Luis Pereiro, interim dean of the Business School at Universidad Torcuato Di Tella in Buenos Aires, knows the March intake of undergraduates will be hit by Argentina's economic crisis. The question is, how badly?
"We were expecting a 10 per cent reduction in our December intake, and that was what we got," he said. "But how March will behave is a wild guess. We do not expect a serious fall - undergraduate education is more long-term oriented in some senses."
MBAs may be more sensitive to the economic jolts. After December's turmoil, Mr Pereiro said, "self-supported students are now scared of losing their jobs or getting a salary reduction - this has already been happening in the order of 15 to 20 per cent."
He said there was also a "lot of cutting going on in corporate training budgets".
"Many people are seriously thinking of leaving the country. Having an MBA degree from an internationally oriented university such as ours is a valuable asset."

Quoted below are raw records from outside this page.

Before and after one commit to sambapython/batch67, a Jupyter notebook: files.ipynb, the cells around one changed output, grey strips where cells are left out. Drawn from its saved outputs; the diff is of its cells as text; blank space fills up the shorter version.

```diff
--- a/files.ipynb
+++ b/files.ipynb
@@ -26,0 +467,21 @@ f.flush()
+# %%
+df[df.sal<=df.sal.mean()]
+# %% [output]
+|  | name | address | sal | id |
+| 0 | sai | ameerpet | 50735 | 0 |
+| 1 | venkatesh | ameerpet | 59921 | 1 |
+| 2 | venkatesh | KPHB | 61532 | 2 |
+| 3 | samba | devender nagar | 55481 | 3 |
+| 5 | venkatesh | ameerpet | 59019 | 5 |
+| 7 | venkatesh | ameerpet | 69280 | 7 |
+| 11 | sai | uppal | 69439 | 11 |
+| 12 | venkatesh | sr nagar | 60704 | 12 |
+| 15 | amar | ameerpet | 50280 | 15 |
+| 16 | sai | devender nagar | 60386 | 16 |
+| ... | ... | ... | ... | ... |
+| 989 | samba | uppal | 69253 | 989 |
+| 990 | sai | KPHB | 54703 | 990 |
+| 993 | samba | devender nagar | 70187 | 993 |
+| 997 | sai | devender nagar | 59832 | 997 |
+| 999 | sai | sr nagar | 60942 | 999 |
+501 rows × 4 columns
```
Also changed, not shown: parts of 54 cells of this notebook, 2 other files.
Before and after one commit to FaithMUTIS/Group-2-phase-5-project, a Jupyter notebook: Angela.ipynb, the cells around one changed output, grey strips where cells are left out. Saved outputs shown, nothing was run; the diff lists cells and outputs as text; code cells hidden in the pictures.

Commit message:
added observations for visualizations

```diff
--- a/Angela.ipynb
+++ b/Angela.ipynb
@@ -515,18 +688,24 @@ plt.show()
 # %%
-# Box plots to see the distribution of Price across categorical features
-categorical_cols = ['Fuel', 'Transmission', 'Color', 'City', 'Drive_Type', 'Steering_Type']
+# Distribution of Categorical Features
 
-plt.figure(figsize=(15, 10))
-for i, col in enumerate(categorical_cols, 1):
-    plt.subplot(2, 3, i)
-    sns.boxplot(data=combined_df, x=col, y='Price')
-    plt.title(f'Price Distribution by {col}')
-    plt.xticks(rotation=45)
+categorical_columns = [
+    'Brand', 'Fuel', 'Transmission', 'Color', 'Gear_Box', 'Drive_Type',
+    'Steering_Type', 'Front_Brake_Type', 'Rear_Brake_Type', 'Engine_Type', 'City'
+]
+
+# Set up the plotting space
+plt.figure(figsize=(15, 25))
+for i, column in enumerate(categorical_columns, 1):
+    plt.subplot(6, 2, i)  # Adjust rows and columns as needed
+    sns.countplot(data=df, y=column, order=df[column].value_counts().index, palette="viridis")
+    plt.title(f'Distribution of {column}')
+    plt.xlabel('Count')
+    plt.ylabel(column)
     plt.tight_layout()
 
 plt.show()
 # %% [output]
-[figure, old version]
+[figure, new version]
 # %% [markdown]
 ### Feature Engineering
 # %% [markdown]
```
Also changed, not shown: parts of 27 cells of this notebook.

Mr Pereiro predicted a polarisation in which traditional, locally oriented MBA programmes declined and only the top, internationally minded programmes survived in Argentina.